To enable technology selection, system architecture design and energy-optimised control of the electrical motor drives and distribution systems on board a future regional aircraft, a suite of SABER models was developed and validated. These models contained sufficient fidelity to enable investigations to be undertaken into the behaviour and energy efficiency of alternative electrical drive solutions and technologies over a range of electrical system architectures and operating scenarios. The primary function of the models were to assess power and energy usage.
To meet these objectives, a consortium of the Universities of Manchester and Bristol created a suite of inter-connectable SABER models, comprising dynamic models of the machine, power converter and controller that include copper, iron and harmonic losses in the machines, and conduction and switching losses in the converter. The models were scalable over the expected operating ranges of voltage, power and speed in a future small aircraft, and, through the use of average-value modelling techniques, will provide rapid simulation times. The dynamic motor control strategy were used to inject representative disturbance effects to the models, to account for parameter uncertainties. The models were used to identify / devise optimum control and operating strategies to minimise energy use. Both partners drew on extensive experience of working with airframe manufacturers and equipment suppliers.
Accurate parameterisation was identified as key to accurate loss modelling. Thermal modelling were incorporated into the component models, validated by calorimetric tests and supported by other experimental work. The generated models were validated against test data taken from existing prototype drive systems, representative of the state-of-the-art aircraft developments. Suitable test-based methods for obtaining the electromagnetic and thermal model parameters were defined and demonstrated.
The SIMEAD project addressed the need for developers of future green regional aircraft to select technologies, design electrical system architecture and develop energy-optimised control of the electric motor drives and distribution systems. The SABER models enabled investigations to be undertaken into the behaviour and energy efficiency of alternative electric drive solutions and technologies over a range of electrical system architectures and operating scenarios. The primary function of the modelling suite was to assess power and energy usage. Energy optimisation control techniques have been evaluated for the main aircraft drive types.

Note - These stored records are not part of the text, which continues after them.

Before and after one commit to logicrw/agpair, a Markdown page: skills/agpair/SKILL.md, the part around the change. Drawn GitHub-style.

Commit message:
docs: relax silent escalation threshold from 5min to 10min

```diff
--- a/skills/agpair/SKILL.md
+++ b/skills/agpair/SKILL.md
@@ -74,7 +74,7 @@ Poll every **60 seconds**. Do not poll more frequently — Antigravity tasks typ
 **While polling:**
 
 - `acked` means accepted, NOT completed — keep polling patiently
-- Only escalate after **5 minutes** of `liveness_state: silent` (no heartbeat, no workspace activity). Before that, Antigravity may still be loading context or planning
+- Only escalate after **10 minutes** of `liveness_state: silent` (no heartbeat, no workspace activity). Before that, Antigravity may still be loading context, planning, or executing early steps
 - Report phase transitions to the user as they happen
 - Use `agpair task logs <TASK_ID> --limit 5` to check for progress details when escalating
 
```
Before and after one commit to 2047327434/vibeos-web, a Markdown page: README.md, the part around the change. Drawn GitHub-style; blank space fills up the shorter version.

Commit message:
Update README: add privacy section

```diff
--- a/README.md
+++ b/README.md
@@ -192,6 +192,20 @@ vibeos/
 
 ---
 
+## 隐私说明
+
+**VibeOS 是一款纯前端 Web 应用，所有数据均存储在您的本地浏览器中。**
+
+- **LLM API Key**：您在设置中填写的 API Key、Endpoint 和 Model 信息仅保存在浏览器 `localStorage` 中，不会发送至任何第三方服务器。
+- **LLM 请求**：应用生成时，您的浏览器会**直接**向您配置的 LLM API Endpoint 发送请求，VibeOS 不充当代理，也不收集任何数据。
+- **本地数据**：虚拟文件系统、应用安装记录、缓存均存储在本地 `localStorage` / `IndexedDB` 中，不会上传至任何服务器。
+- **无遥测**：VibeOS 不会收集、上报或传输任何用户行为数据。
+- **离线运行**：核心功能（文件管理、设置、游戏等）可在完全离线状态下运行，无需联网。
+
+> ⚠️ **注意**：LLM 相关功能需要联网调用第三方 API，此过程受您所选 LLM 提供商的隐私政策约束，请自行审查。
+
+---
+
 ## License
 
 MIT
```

The SIMEAD modelling suite comprised a set of electrical machine models, together with the associated power converters and controllers. The SIMEAD machine models are dynamic d-q machine models and offer enhanced capability over the standard SABER library models, incorporating core losses, saturation, saliency as appropriate, and relevant high-frequency effects. A thermal model has also been developed. All models are fully documented and the MAST code is visible to the user. Three main machine types have been modelled: permanent magnet synchronous machines, induction machines and switched reluctance machine. Example five-phase variants of the induction and synchronous machine models can be extended to higher phase numbers, and an unbalanced 2-phase induction machine model has also been developed. The machine models are based on established analysis, but include innovative work on high-frequency copper losses in PM machines.
Three power converter types have been modelled for the SIMEAD suite with their appropriate controllers: the AC:DC converter interfaces an aircraft generator to the DC network; the DC:AC inverter interfaces the network with the electrical machines; the DC:DC converter is a phase-shift controlled full-bridge converter (PSFB) , representative of the type of converter to derive a 28V supply from a 270V electrical network. All power electronic converter models are average-value models and include device loss and non-linear effects due to dead-times and over-modulation. Average-value models represent the dynamic behaviour of the power converter at an appropriate level for system stability and energy management studies, but exclude switching transients and peak values. Whilst the power converter designs are not novel, the SABER average-value implementation, for aircraft applications, is a significant research contribution, offering an impressive reduction in computation time, compared with fully-switched models, and better fidelity than ideal average-value models.
Software models are only as accurate as the underlying assumptions and data required to define them. Experimental tests have been carried out to identify electrical and thermal parameters for the machines. Completed models are validated against calorimetric tests; finite element analysis and 3-D thermal modelling have also been used for model verification. Average-value converter models have been tested against high-integrity fully-switched models and analytical predictions. The validation process has valuable research elements, as well as giving good confidence in the correct implementation and accuracy of the models.
The final report summarised the main technical findings of the SIMEAD project. An index to the completed models and their associated documentation is provided. As well as listing the core models, documented test and integration examples show how the models are used and case studies present a ‘rudder-type’ electromechanical actuator and an environmental conditioning system compressor.